equilibrium

Introduction

Free-body diagrams are diagrams of objects in static equilibrium

“Static” means the object is not moving but is “at rest.” “Equilibrium” means the forces acting on the object are in equilibrium or balanced against each other so that the object does not move.

A diagram that shows an object or body with all supports removed and replaced by forces in balance appears to be floating freely in space. It is called a free-body diagram (FBD).

Drawing it is a necessary first step in calculating the forces acting on the object.

Free Body Diagram

1. The rope tension is replaced by a force of 60 lb pulling upward on the crate.

2. The pull of gravity is 100 lb on the crate.

3. The floor had been partially supporting or pushing up on the crate. The support of the floor on the crate is shown as N.

The forces are of three categories:

Applied forces

Nonapplied forces such as weight

Forces replacing a support or sectioned member

Free Body Diagram Conventions

Forces drawn to replace various supports or connections on the main members.

Roller: The roller cannot exert a horizontal force; therefore, only a force perpendicular to the surface is present.

Roller: The only force present is that perpendicular to the roller surface

Free Body Diagram Conventions

Forces drawn to replace various supports or connections on the main members.

Smooth surface: Zero friction is assumed; therefore, only one force, that perpendicular to the surface, is present

Slot: The same principle applies as for a smooth surface: There is only one force present, that perpendicular to the slot

Free Body Diagram Conventions

Forces drawn to replace various supports or connections on the main members.

Pinned: Both horizontal and vertical components must be assumed at a pinned connection unless it is on a roller or smooth surface

The orientation of the support is immaterial; a horizontal and vertical force must still be assumed

Free Body Diagram Conventions

Forces drawn to replace various supports or connections on the main members.

Cable: There is always a single force pulling in the direction of the cable

Fixed support: The beam is embedded in the wall or support and therefore has three possible reactions: a moment, vertical force, and horizontal force.

Free Body Diagram Conventions

All objects or members will be assumed to be weightless unless the weight is specifically stated.

When considering weight later on, one can easily include it in the calculation by adding another force passing through the center of gravity of the object or member.

We will assume zero friction on smooth surfaces.

When friction is to be included later, the coefficient of friction or some other clear indication that it must be considered will be given.

If you assume an incorrect force direction, the calculated answer will be negative.
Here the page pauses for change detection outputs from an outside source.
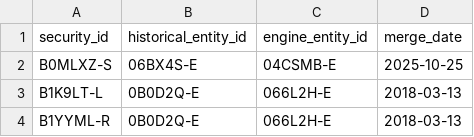
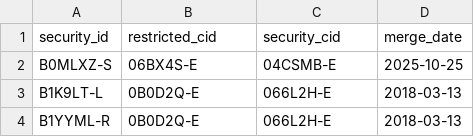
Before and after one commit to Sekhanov/sandbox, a CSV file: tickets/cor-11327/out/steps/02.1.csv, drawn as a sheet; only a part is shown.

```diff
--- a/tickets/cor-11327/out/steps/02.1.csv
+++ b/tickets/cor-11327/out/steps/02.1.csv
@@ -1,2 +1,2 @@
-security_id,historical_entity_id,engine_entity_id,merge_date
+security_id,restricted_cid,security_cid,merge_date
 B0MLXZ-S,06BX4S-E,04CSMB-E,2025-10-25
```
Also changed, not shown: 3 other files.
If this answer must be used in further calculations, substitute it into equations as a negative value and do not change any vector directions until the calculations are complete.

Free Body Diagram Conventions

Free Body Diagram Conventions

Free Body Diagram Conventions

Because cables can only be in tension (not compression), the free-body diagram of ring B shows three forces pulling on B.

Three Equations of Equilibrium

For complete static equilibrium, three requirements must be met:

1. Vertical forces balance.

2. Horizontal forces balance.

3. Moments balance; cw = ccw (about any point).

A concise form of stating the same points is:

∑Fy = 0

∑Fx = 0

∑M = 0

Three Equations of Equilibrium

Solve for the forces at A and B of the beam shown below

Three Equations of Equilibrium

Solve for the forces at A and B of the beam shown below

Two Force Members

A member that is acted upon by two forces is known as a two-force member.

A two-force member will always be in either tension or compression.

When a member is acted upon by at least three forces at several locations, there will likely be not only compression or tension but also bending.

In Figure shown, member BD is a two-force member, and members AC and CE are three-force members.

Two Force Members

Two Force Members

Pulleys

Cable tension due to the 20.4-kg mass is 20.4 (9.81) = 200 N

Pulleys

Cable tension due to the 20.4-kg mass is 20.4 (9.81) = 200 N

Coplanar Concurrent Forces

Find the load in each section of the cable system

1223 kg (9.81 m/s2) = 12 kN

Coplanar Concurrent Forces

∑Fx = 0

∑Fy = 0

Coplanar Concurrent Forces

∑Fx = 0

Coplanar Parallel Forces

A horizontal beam with only vertical loading on it is an example of a force system in which all the forces are parallel and in the same plane—a coplanar parallel system.

The beam is supported at two points. The free-body diagram replaces these supports with equivalent forces or reactions.

One of the reaction forces is determined by taking moments about the other point of support.

Coplanar Parallel Forces

A beam has concentrated loads applied as shown in the figure. Calculate the reactions at A and B. (Ignore the weight of the beam.)

Coplanar Parallel Forces

A beam has concentrated loads applied as shown in the figure. Calculate the reactions at A and B. (Ignore the weight of the beam.)

10RB = 600 + 2000

Coplanar Parallel Forces

Coplanar Nonconcurrent Force Systems

When dealing with coplanar nonconcurrent force systems, we are faced not only with vertical forces and moment equations but also with horizontal forces since the applied forces are no longer parallel.

Pinned connections will now have horizontal components.

Coplanar Nonconcurrent Force Systems

Solve for reactions RA and RB

ΣMA = 0

Coplanar Nonconcurrent Force Systems

Solve for reactions RA and RB

References

All figures and examples are taken from

APPLIED MECHANICS FOR ENGINEERING TECHNOLOGY, EIGHTH EDITION, Keith M. Walker, ISBN 978-0-13-172151-7